A community limited to those who look like us will never be a community, which can only be formed through an amalgamation of differences and the necessary level of trust.
After decades of neglect, the great wheel and all the internal parts have been repaired and replaced by our talented millwright, Ben Hassett, and last Sunday, October 18th, water was released from the millpond through the sluice and the great wheel, creaking and groaning, began to turn again.
We women are creators, and when we have the means, we are creators of historic proportions.
Wolf Pen is the way many people in this country lived, when we were still agrarian and made do with much less, in the material sense, than we consider essential now. We lived in a few small rooms, we farmed, milled, carpentered, built, ran cattle or horses—managed to survive.
Women in the United Sates now control 11.2 trillion dollars in investible wealth, 39 percent of the total. But are we wielding the decisions?

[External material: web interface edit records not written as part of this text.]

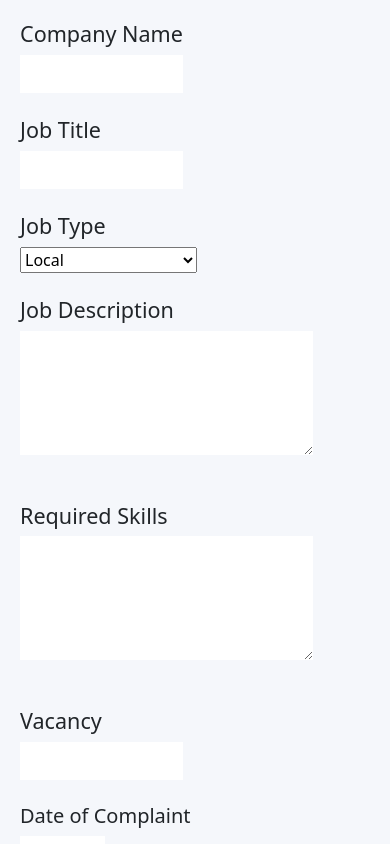
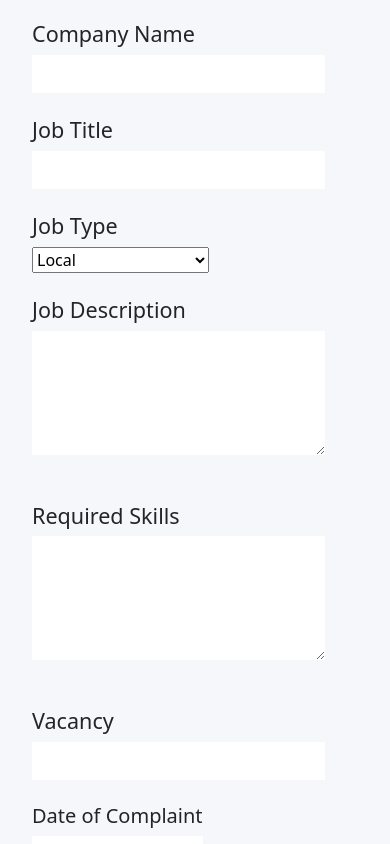
Before and after one commit to DevSquadCode/jobzilla-client, a React (Create React App) app: page /addJob in a window 390 px wide. Shown: the top 844 px of the page. Built offline with nearby package versions, Linux system fonts and the light colour scheme.

Commit message:
responsive issue fixed

```diff
--- a/src/components/AddJob/AddJob.css
+++ b/src/components/AddJob/AddJob.css
@@ -8,6 +8,9 @@
     background-color: #F5F7FB;
     min-height: 100vh;
     overflow: hidden;
+    display: flex;
+    justify-content: center;
+    align-items: center;
 }
 
 .form{
@@ -29,5 +32,7 @@ border: none;
         flex-wrap: wrap;
         width: 90%;
     }
-
+    form input{
+        width: 90%;
+    }
 }
--- a/src/components/AddJob/AddJob.js
+++ b/src/components/AddJob/AddJob.js
@@ -44,11 +44,11 @@ const addJob = () => {
                 <div className="dateLine">
                     <div className="propose">
                         <h5>Date of Complaint</h5>
-                        <input type="date" />
+                        <input className="w-100" type="date" />
                     </div>
                     <div className="deadLine">
                     <h5>Apply By</h5>
-                        <input type="date" />
+                        <input className="w-100" type="date" />
                     </div>
                 </div>
                 <br /><br />
```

There is a thread connecting Jill Abramson to the girl buried in my woods: both confident, outspoken, strong women, they faced an opposition they perhaps could not have imagined because it is almost never mentioned: the opposition of the male establishment, in the person of a famous publisher or in the person of a nameless drunk, who made them examples of the price we must still be prepared to pay.
The Wolf Pen Mill millstone is turning for the first time in three decades!

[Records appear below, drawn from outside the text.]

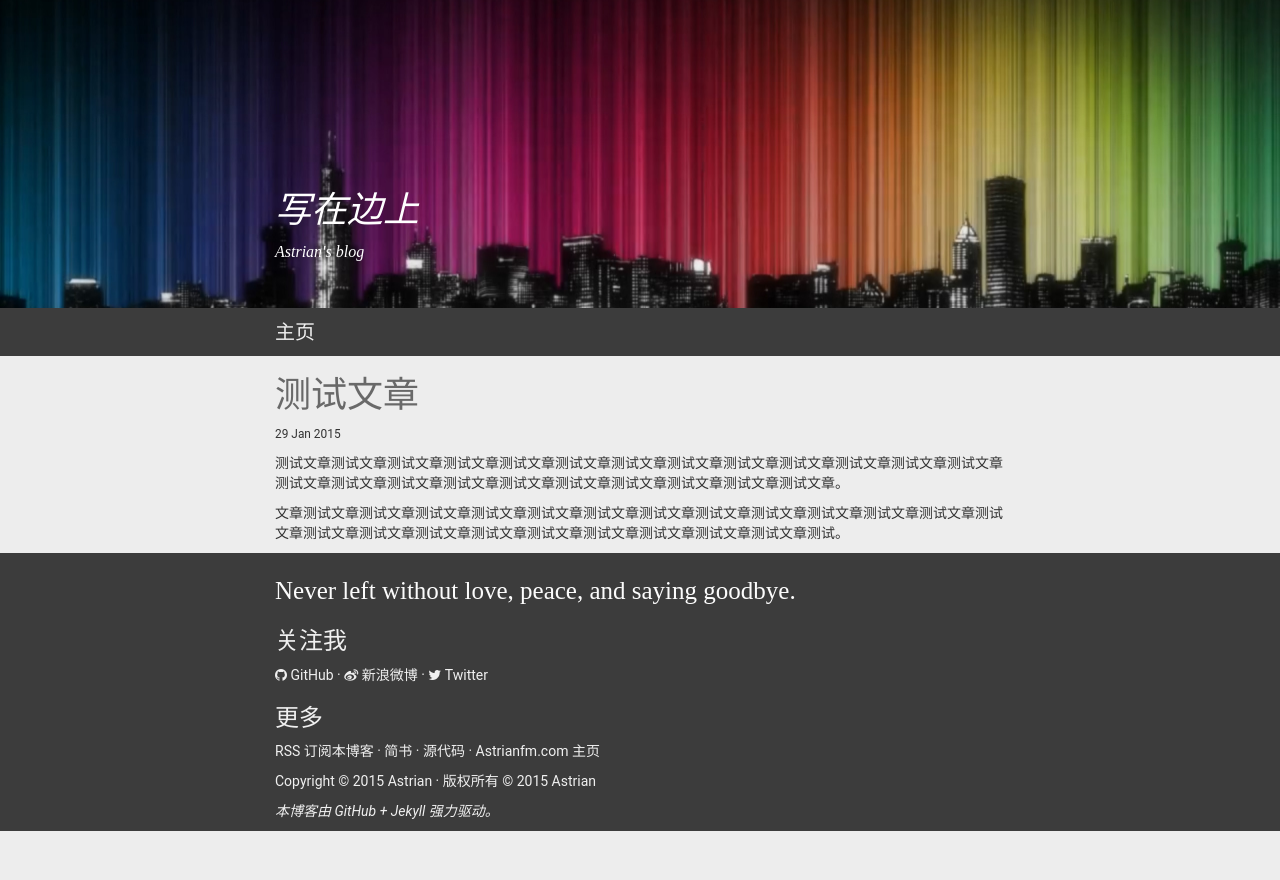
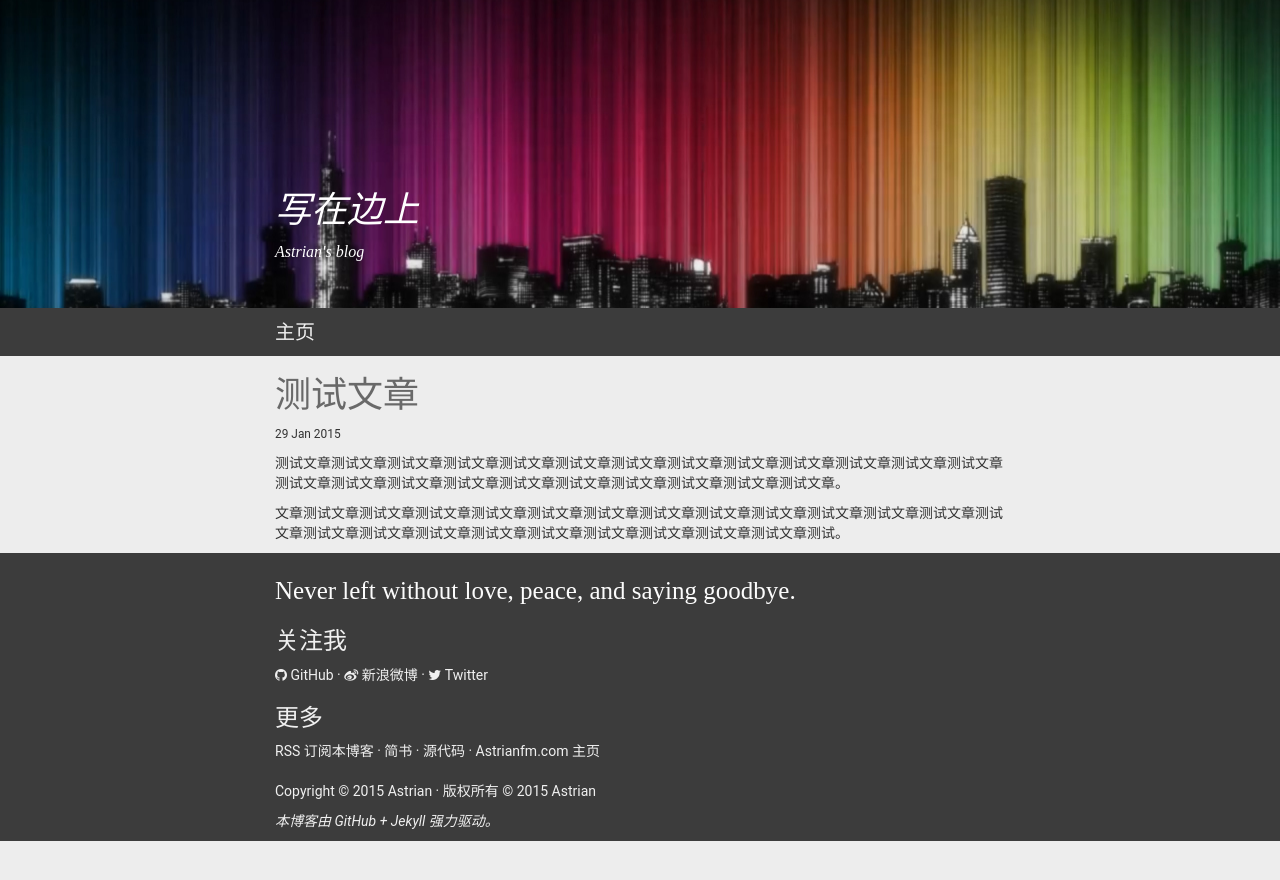
Before and after one commit to zqm1999/zqm1999.github.io, a Jekyll site: the page built from index.htm, in a window 1280 px wide. Shown: the top 880 px of the page. Built offline with Jekyll 4.4.1, drawn with Linux system fonts in a browser that asks for light colours; nearby versions of some CDN libraries; some web fonts are replaced; Markdown is read by kramdown in place of the engine named in the settings.

Commit message:
footer 样式修正

```diff
--- a/css/index.css
+++ b/css/index.css
@@ -64,3 +64,7 @@ img{
 .footer-menu a:link {color:#f0f0f0;}
 .footer-menu a:hover {color:#d9d9d9;text-decoration:none;}
 .footer-menu a:active {color:#d9d9d9;text-decoration:none;}
+
+#info{
+    padding-top: 10px;
+}
```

Stream water will gush over the wheel, and it will turn, and the stones will grind, and the old building will shake, just as it was all intended to do more than 150 years ago.

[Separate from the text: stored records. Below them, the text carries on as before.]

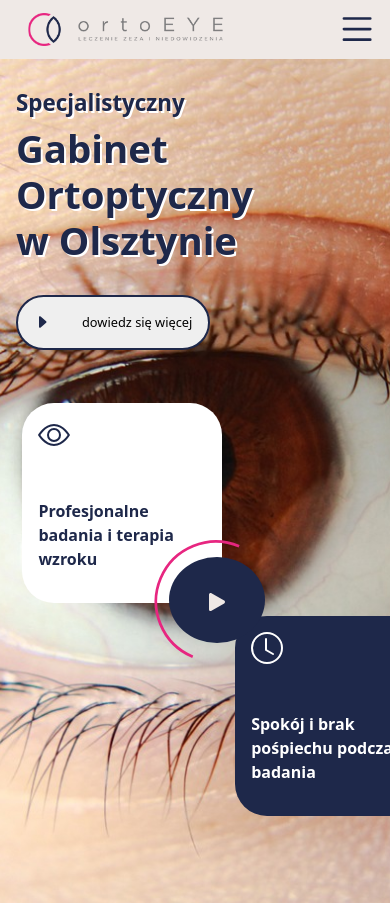
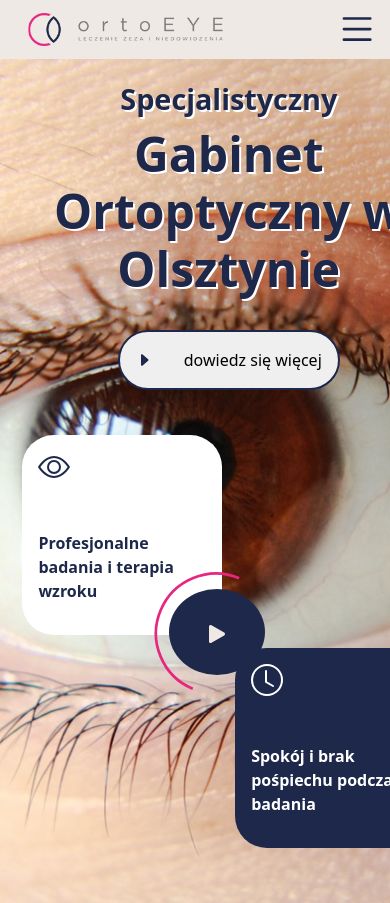
Before and after one commit to D3nyFRND/orto_eye, a Vue app: page / in a window 390 px wide. Shown: the top 903 px of the page. Built offline with nearby package versions, Linux system fonts and the light colour scheme; the HTML template or start-up script is replaced by a standard one.

Commit message:
Hero section phone update & offer section setup

```diff
--- a/src/App.vue
+++ b/src/App.vue
@@ -2,17 +2,20 @@
   <main>
     <Header />
     <Hero />
+    <Offer />
   </main>
 </template>
 
 <script>
 import Header from "./components/header/HeaderDefault.vue";
 import Hero from "./components/hero/HeroIndex.vue";
+import Offer from "./components/offer/offerIndex.vue";
 export default {
   name: "App",
   components: {
     Header,
     Hero,
+    Offer,
   },
 };
 </script>
--- a/src/components/hero/hero.scss
+++ b/src/components/hero/hero.scss
@@ -214,20 +214,24 @@ section{
         @include bcg-img(cover, url("../../assets/hero/eye-g11ca97afe_1280.jpg"));
         background-position: center;
         background-attachment: fixed;
+        margin: auto;
 
         .left{
-            align-items: flex-start;
+            align-items: center;
             margin: 1rem;
+            text-align: center;
 
             h1{
-                font-size: 2.4rem !important;
+                font-size: 3rem !important;
+                width: 100% !important;
             }
             h2{
-                font-size: 1.4rem !important;
+                font-size: 1.8rem !important;
             }
 
             button{
-                font-size: 0.8rem !important;
+                font-size: 1rem !important;
+                margin: auto;
             }
 
             h2,h1{
@@ -247,7 +251,7 @@ section{
             }
 
             .boxes{
-                align-content: flex-end;
+                align-content: center;
                 margin: 1rem;
 
                 .boxesTop{
--- /dev/null
+++ b/src/components/offer/offerIndex.vue
@@ -0,0 +1,5 @@
+<template>
+  <section>
+    <div></div>
+  </section>
+</template>
```
Also changed, not shown: src/components/offer/offer.scss (added).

Wolf Pen Mill Farm, Prospect, Kentucky When I was a woods-running girl, years ago in Kentucky, I explored every inch of the old overgrown farms I could get into, sometimes shamelessly cutting barbed-wire fences (the cattle long gone) in order to get my horse to new territory. The most daring adventure involved riding under a